A Will ensures that when you die, your wishes are met, whether that be concerning who receives your assets or how much they get. Even Wills that a legal professional has drawn up can be subject to disputes regarding the contents of a Will.
When disputes arise, various legal procedures must be followed to ensure that the person’s wishes are met where possible and that all people who should benefit from the Will, do.
We have answered some frequently asked questions surrounding contentious probate and contesting a Will.
Why might someone dispute a Will?
There are various reasons why someone might dispute a Will. However, only some people have the right to contest a Will and must have a valid reason to do so. The most common circumstances in which a Will is disputed are:
- Asset value disputes
- Executor disputes
- Beneficiary disputes
- Trusts disputes
- Interpretation disputes
Who can legally contest a Will?
If you intend to dispute a Will, your reasoning should be concerning one of the below circumstances. The cost of disputing a Will can be high, so it is wise to seek the advice of a trusted legal professional, who can provide guidance as to whether you have a claim or not.
Reasons you may challenge a Will include:
- If you believe the person lacked testamentary capacity at the time they wrote their Will.
- If you believe that the Will was drawn up without the proper legal requirements.
- If you believe the person who made the Will was unaware of its contents.
- If you believe the person made the Will whilst being pressured or manipulated into writing or amending it.
- If you believe that the Will contains false information, there is a forged signature or it uses a fake name.
- If you believe there was a mistake(s) made in drafting the Will.
In many cases, it can be challenging to prove whether or not any of these circumstances occurred, which is why it is essential to seek the guidance of an experienced solicitor who can carefully guide you through contesting the Will. To speak to Muscatt Black Graf today about your Will dispute, please call 0207 586 1141 or fill in our contact form.
Do I have to go to Court?
The Court process can be costly and overwhelming at an already emotional time, which is why your solicitor should do all they can to assist you in resolving your dispute using Alternative Dispute Resolution (ADR) methods before advising that you take your matter to Court.
Typically, ADR will be quicker, cheaper and achieve a more amicable outcome. However, in cases where this is not possible, Muscatt Black Graf have the necessary experience to support you throughout the Court process.
What is the Inheritance Act 1975?
The Inheritance (Provision for Family and Dependants) Act 1975 allows a Will (or other intestacy rules) to be disputed in cases where a party is not adequately provided for following a death. The party must fall under one of the following categories of people, also known as ‘eligible claimants’:
- Spouse of the deceased.
- Former spouse of the deceased if they have not remarried.
- Partner who lived with the deceased for at least two years immediately before death.
- Child of the deceased.
- Person who was treated as a child by the deceased.
- Person who was financially supported by the deceased.

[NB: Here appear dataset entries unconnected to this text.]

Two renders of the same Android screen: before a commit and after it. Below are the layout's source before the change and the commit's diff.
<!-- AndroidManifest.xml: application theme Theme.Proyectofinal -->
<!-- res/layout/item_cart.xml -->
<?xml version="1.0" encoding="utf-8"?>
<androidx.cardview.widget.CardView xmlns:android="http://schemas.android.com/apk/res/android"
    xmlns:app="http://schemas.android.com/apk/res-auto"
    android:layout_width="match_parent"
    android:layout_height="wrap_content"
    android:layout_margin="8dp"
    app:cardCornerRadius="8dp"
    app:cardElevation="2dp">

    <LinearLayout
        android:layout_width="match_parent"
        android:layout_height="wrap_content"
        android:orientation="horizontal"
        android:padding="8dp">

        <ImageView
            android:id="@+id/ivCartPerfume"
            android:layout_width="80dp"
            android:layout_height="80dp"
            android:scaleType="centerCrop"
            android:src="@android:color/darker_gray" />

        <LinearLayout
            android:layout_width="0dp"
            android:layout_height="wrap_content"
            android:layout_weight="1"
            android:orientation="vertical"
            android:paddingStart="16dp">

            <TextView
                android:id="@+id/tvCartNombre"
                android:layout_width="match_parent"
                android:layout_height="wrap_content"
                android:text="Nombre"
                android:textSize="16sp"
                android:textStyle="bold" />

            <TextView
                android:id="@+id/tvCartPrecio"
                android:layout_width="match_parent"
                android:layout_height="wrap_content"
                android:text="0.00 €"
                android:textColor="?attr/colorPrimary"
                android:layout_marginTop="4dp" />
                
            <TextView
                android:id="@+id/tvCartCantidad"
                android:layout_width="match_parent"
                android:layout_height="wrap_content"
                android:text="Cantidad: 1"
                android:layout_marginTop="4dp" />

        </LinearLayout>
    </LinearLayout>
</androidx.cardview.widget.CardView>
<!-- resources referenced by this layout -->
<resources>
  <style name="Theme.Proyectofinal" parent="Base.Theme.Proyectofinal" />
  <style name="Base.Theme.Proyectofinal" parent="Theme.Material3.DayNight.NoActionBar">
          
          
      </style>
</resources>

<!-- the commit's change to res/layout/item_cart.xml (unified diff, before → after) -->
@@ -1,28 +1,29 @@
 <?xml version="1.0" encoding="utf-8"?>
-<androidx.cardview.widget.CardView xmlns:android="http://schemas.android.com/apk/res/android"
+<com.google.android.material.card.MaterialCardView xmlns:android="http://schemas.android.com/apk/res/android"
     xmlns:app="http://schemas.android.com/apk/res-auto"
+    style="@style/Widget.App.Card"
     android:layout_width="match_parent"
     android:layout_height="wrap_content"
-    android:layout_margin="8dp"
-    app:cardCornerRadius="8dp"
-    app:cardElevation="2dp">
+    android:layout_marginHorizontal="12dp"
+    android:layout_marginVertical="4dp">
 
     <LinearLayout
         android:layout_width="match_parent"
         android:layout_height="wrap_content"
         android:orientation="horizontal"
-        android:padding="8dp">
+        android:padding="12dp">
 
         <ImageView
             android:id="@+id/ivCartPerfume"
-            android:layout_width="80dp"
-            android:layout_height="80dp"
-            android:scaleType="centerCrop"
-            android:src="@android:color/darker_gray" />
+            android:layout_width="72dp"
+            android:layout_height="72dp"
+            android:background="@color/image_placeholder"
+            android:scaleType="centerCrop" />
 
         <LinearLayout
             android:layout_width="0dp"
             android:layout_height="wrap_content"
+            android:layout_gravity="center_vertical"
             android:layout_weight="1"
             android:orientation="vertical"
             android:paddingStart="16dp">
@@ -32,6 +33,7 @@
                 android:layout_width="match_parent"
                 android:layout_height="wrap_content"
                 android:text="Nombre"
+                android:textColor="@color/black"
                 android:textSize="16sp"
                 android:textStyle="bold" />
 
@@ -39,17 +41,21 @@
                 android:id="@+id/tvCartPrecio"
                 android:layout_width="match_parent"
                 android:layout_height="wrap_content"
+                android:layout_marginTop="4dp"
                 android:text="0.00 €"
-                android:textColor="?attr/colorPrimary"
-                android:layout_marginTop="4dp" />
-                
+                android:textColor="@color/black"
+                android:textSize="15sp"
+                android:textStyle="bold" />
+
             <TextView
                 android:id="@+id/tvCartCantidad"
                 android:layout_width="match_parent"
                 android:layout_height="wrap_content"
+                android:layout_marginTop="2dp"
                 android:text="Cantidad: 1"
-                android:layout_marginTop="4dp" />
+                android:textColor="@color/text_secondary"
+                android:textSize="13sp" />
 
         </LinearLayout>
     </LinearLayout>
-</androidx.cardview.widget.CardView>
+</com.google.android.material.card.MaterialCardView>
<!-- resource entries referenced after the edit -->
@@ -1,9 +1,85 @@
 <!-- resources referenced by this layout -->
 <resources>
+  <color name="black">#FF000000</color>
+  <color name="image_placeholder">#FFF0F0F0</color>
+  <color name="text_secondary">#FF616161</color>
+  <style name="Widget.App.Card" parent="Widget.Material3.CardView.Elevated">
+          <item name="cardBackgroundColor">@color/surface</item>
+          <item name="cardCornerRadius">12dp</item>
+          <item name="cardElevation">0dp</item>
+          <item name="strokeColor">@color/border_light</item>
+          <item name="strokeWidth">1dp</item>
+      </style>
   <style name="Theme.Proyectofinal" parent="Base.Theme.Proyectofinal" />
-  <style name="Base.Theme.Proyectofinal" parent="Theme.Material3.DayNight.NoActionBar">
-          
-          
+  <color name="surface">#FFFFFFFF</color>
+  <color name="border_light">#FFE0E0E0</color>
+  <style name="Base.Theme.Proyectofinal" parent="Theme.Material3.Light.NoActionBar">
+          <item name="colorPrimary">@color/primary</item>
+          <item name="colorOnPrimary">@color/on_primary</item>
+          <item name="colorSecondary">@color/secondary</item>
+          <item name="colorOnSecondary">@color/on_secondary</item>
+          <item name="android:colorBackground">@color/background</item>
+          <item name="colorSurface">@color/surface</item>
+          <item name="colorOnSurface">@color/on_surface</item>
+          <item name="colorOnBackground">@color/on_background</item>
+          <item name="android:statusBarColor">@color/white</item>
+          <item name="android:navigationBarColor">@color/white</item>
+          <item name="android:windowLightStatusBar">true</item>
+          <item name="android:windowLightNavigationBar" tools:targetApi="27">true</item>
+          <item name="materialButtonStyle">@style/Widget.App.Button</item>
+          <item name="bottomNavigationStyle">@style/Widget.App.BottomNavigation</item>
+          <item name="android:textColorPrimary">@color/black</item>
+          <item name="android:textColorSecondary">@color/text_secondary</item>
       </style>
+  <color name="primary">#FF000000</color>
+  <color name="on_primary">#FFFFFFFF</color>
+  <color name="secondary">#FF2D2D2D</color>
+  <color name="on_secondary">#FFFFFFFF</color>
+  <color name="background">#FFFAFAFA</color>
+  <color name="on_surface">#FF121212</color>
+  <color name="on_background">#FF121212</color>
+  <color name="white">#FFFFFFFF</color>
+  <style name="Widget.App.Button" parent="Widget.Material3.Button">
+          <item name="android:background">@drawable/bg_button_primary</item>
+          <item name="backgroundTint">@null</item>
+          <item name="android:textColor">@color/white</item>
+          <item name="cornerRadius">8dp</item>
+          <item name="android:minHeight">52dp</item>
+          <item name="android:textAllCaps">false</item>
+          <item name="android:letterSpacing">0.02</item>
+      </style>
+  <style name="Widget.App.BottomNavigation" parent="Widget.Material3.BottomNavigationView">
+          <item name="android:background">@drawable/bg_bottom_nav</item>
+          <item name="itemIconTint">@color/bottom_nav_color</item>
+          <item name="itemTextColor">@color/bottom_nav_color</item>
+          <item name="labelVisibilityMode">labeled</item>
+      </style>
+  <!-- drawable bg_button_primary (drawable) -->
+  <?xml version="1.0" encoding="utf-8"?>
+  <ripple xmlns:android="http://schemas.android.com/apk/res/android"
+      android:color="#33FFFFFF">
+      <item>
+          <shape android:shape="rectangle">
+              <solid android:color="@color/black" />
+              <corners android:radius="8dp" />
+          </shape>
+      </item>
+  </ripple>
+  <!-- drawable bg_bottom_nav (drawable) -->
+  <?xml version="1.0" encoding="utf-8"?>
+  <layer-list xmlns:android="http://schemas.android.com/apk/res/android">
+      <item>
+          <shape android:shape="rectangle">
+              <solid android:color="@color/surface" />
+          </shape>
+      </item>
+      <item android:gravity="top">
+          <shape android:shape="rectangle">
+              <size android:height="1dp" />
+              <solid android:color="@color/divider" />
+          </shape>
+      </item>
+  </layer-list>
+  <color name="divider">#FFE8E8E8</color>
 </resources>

To claim under this act, you must demonstrate that the provision made (if any) is unreasonable. It is down to the discretion of the Court to decide what is ‘reasonably necessary’, and the outcome of these proceedings can significantly vary depending on the circumstances.
Can I make a proprietary estoppel claim?
‘Proprietary estoppel’ occurs when the testator promised you during their lifetime that you would receive all of or part of their estate, and that, when you did not receive what was assured, you suffered some disadvantage or detriment from not receiving the pledged gift.
As with most contentious probate claims, proprietary estoppel claims can be challenging to prove, so it is wise to speak to a legal professional.
Wills and Probate Solicitors Marylebone
At Muscatt Black Graf, our specialist Wills and Probate solicitors have extensive experience in assisting clients in making or defending a dispute against a Will.
This blog was prepared on 17 February 2023. It is not intended to be advice and should not be relied upon as such.